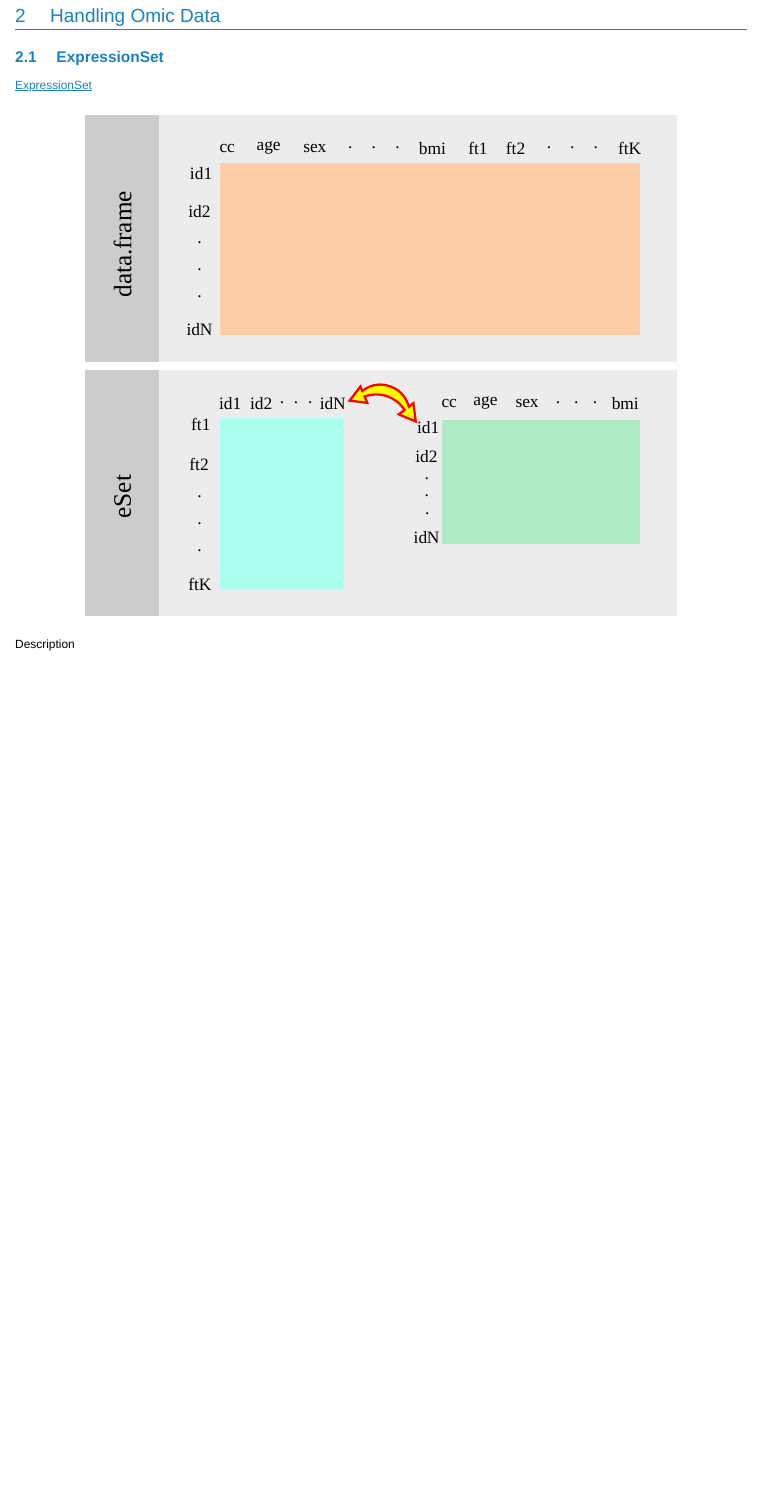
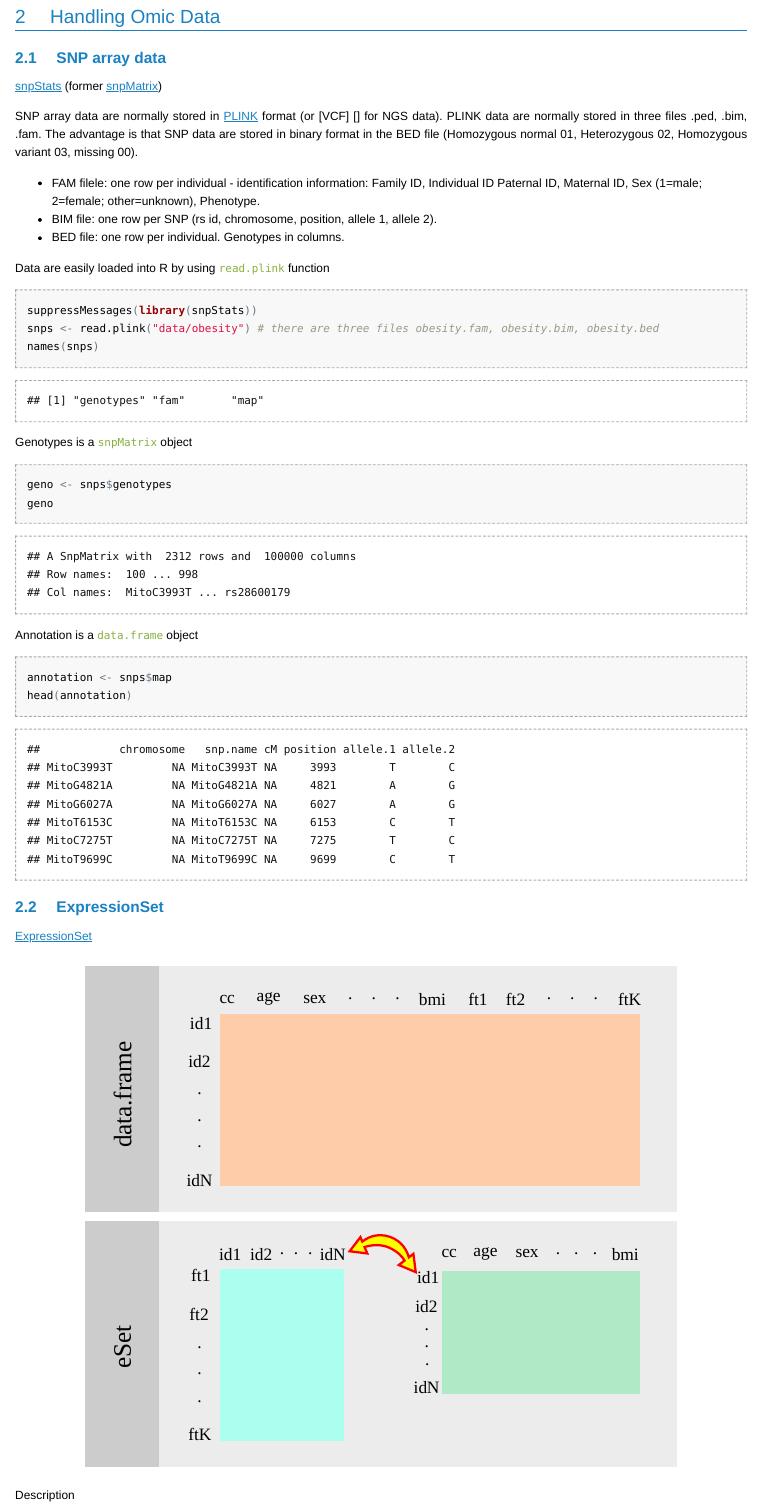
Before and after one commit to FaradayDetu/TeachingMaterials, an R Markdown document (BioC/Bioconductor_intro.Rmd): the page in a window 1100 px wide, from 4700 px down before the commit and from 4740 px down after it, so that both start at the same text. The pictures show the output file BioC/Bioconductor_intro.html that the author committed with the source, opened offline.

Commit message:
Vignette improved by adding snpMatrix objects

````diff
--- a/BioC/Bioconductor_intro.Rmd
+++ b/BioC/Bioconductor_intro.Rmd
@@ -188,6 +188,39 @@ _Bioconductor_ classes and methods -- "S4"
 
 # Handling Omic Data
 
+## SNP array data
+
+[snpStats][] (former [snpMatrix][])
+
+SNP array data are normally stored in [PLINK] [] format (or [VCF] [] for NGS data). PLINK data are normally stored in three files .ped, .bim, .fam. The advantage is that SNP data are stored in binary format in the BED file (Homozygous normal 01, Heterozygous 02, Homozygous variant 03, missing 00).
+
+- FAM  filele:  one row per individual - identification information: Family ID, Individual ID
+Paternal ID, Maternal ID, Sex (1=male; 2=female; other=unknown), Phenotype.
+- BIM file:  one row per SNP (rs id, chromosome, position, allele 1, allele 2).
+- BED  file:  one row per individual. Genotypes in columns.
+
+Data are easily loaded into R by using `read.plink` function
+
+```{r, read_plink}
+suppressMessages(library(snpStats))
+snps <- read.plink("data/obesity") # there are three files obesity.fam, obesity.bim, obesity.bed
+names(snps)
+```
+
+Genotypes is a `snpMatrix` object
+
+```{r, genotypes}
+geno <- snps$genotypes
+geno
+```
+
+Annotation is a `data.frame` object
+
+```{r, annotation}
+annotation <- snps$map
+head(annotation)
+```
+
 ## ExpressionSet
 
 [ExpressionSet][]
````
Also changed, not shown: BioC/Bioconductor_intro.html, BioC/figures/mds.svg (added), BioC/figures/sumExp.jpg (added), BioC/Bioconductor_intro.Rmd (21 more changed lines), 3 other files.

Exercise: The data must be repeated exactly. Any pictures in it are to be left out.

Problem solution:
Before and after one commit to FaradayDetu/TeachingMaterials, an R Markdown document (BioC/Bioconductor_intro.Rmd): the page in a window 1100 px wide, from 4700 px down before the commit and from 4740 px down after it, so that both start at the same text. The pictures show the output file BioC/Bioconductor_intro.html that the author committed with the source, opened offline.

Commit message:
Vignette improved by adding snpMatrix objects

````diff
--- a/BioC/Bioconductor_intro.Rmd
+++ b/BioC/Bioconductor_intro.Rmd
@@ -188,6 +188,39 @@ _Bioconductor_ classes and methods -- "S4"
 
 # Handling Omic Data
 
+## SNP array data
+
+[snpStats][] (former [snpMatrix][])
+
+SNP array data are normally stored in [PLINK] [] format (or [VCF] [] for NGS data). PLINK data are normally stored in three files .ped, .bim, .fam. The advantage is that SNP data are stored in binary format in the BED file (Homozygous normal 01, Heterozygous 02, Homozygous variant 03, missing 00).
+
+- FAM  filele:  one row per individual - identification information: Family ID, Individual ID
+Paternal ID, Maternal ID, Sex (1=male; 2=female; other=unknown), Phenotype.
+- BIM file:  one row per SNP (rs id, chromosome, position, allele 1, allele 2).
+- BED  file:  one row per individual. Genotypes in columns.
+
+Data are easily loaded into R by using `read.plink` function
+
+```{r, read_plink}
+suppressMessages(library(snpStats))
+snps <- read.plink("data/obesity") # there are three files obesity.fam, obesity.bim, obesity.bed
+names(snps)
+```
+
+Genotypes is a `snpMatrix` object
+
+```{r, genotypes}
+geno <- snps$genotypes
+geno
+```
+
+Annotation is a `data.frame` object
+
+```{r, annotation}
+annotation <- snps$map
+head(annotation)
+```
+
 ## ExpressionSet
 
 [ExpressionSet][]
````
Also changed, not shown: BioC/Bioconductor_intro.html, BioC/figures/mds.svg (added), BioC/figures/sumExp.jpg (added), BioC/Bioconductor_intro.Rmd (21 more changed lines), 3 other files.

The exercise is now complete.